- _Task description_: Whenever the string "people" appears in a line below, please copy the line out.

-------- Data to examine

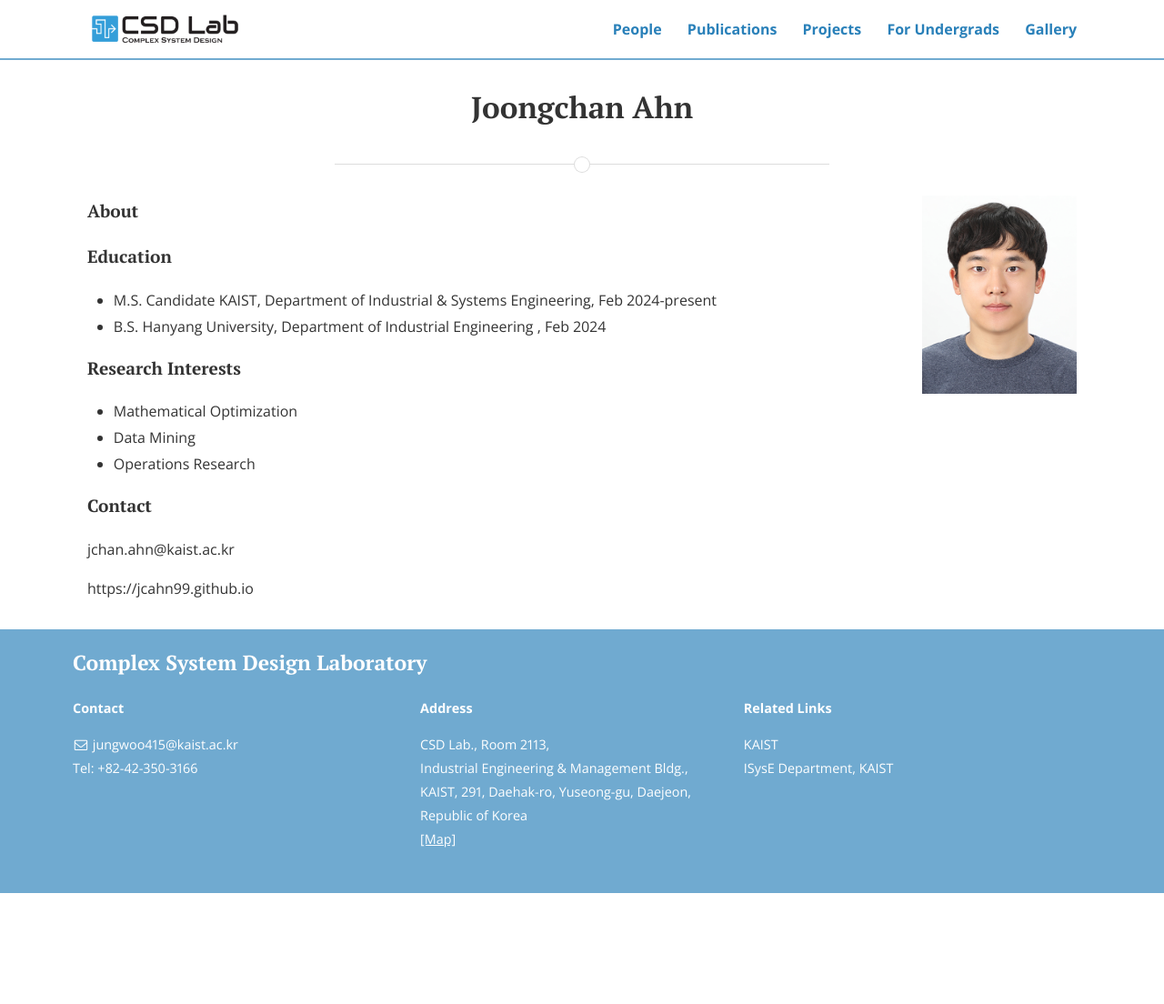
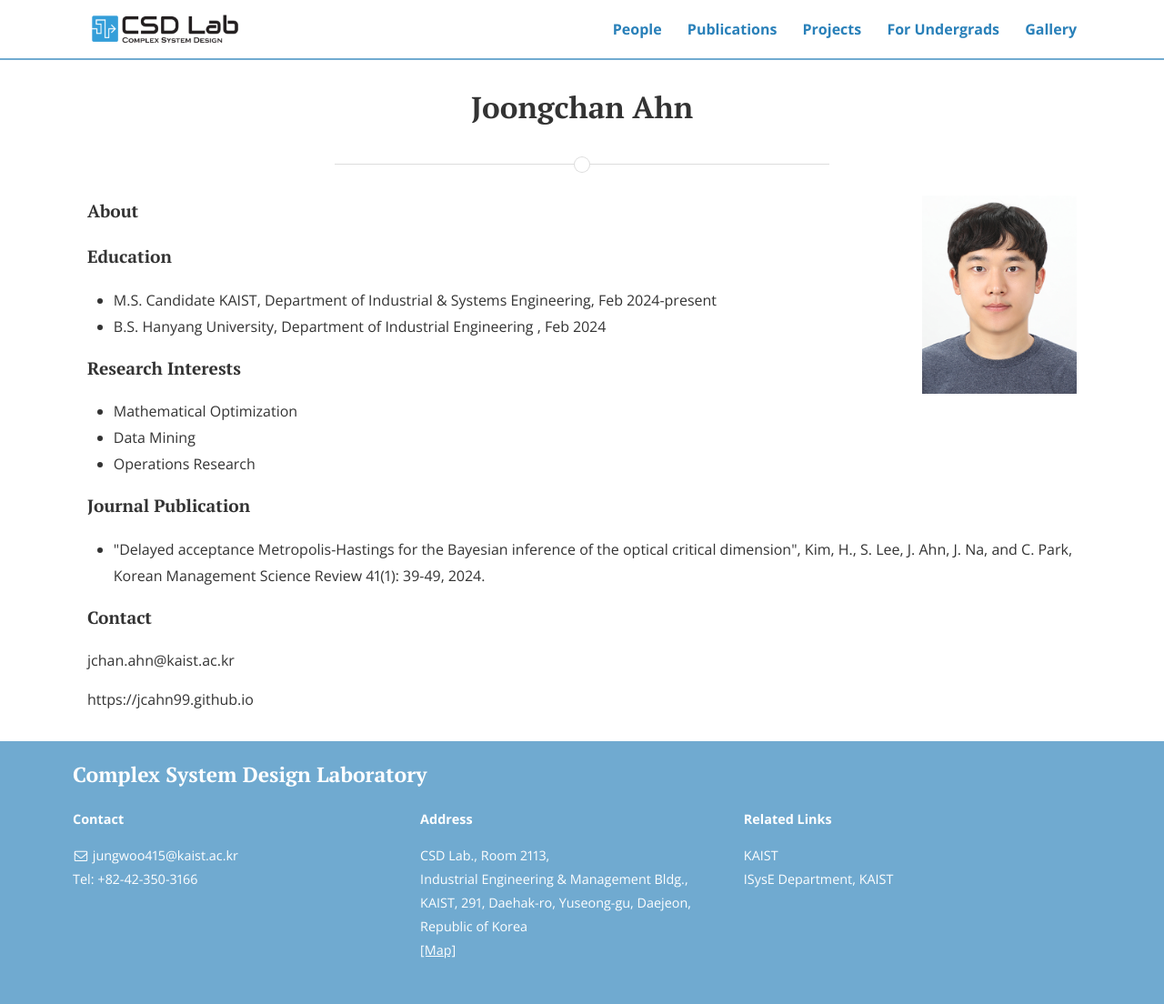
Before and after one commit to CSDlab-KAIST/csdlab-kaist.github.io, a Jekyll site: the page built from people/joongchan.html, in a window 1280 px wide. Shown: the whole page at 91% size. Built offline with Jekyll 4.4.1, drawn with Linux system fonts in a browser that asks for light colours; nearby versions of some CDN libraries; before the commit the page ends 982 px from its top, so only the background shows below that.

Commit message:
Update joongchan.html

```diff
--- a/people/joongchan.html
+++ b/people/joongchan.html
@@ -27,11 +27,10 @@ title: Joongchan Ahn
   <li>Operations Research</li>
 </ul>
 
-<!-- <h4>Research Projects</h4>
+<h4>Journal Publication</h4>
 <ul>
-  <li>순천형 공공보건의료 마스터플랜 추진전략 수립 연구용역, 순천시, Jan 2024 - Present</li>
-  <li>지역 필수의료 제공체계 진료권 조정, 국립중앙의료원, Jul 2023 - Present</li>
-</ul> -->
+  <li>"Delayed acceptance Metropolis-Hastings for the Bayesian inference of the optical critical dimension", Kim, H., S. Lee, J. Ahn, J. Na, and C. Park, Korean Management Science Review 41(1): 39-49, 2024.</li>
+</ul>
 
 
 <h4>Contact</h4>
```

----------------

- _Task response_:
Before and after one commit to CSDlab-KAIST/csdlab-kaist.github.io, a Jekyll site: the page built from people/joongchan.html, in a window 1280 px wide. Shown: the whole page at 91% size. Built offline with Jekyll 4.4.1, drawn with Linux system fonts in a browser that asks for light colours; nearby versions of some CDN libraries; before the commit the page ends 982 px from its top, so only the background shows below that.
--- a/people/joongchan.html
+++ b/people/joongchan.html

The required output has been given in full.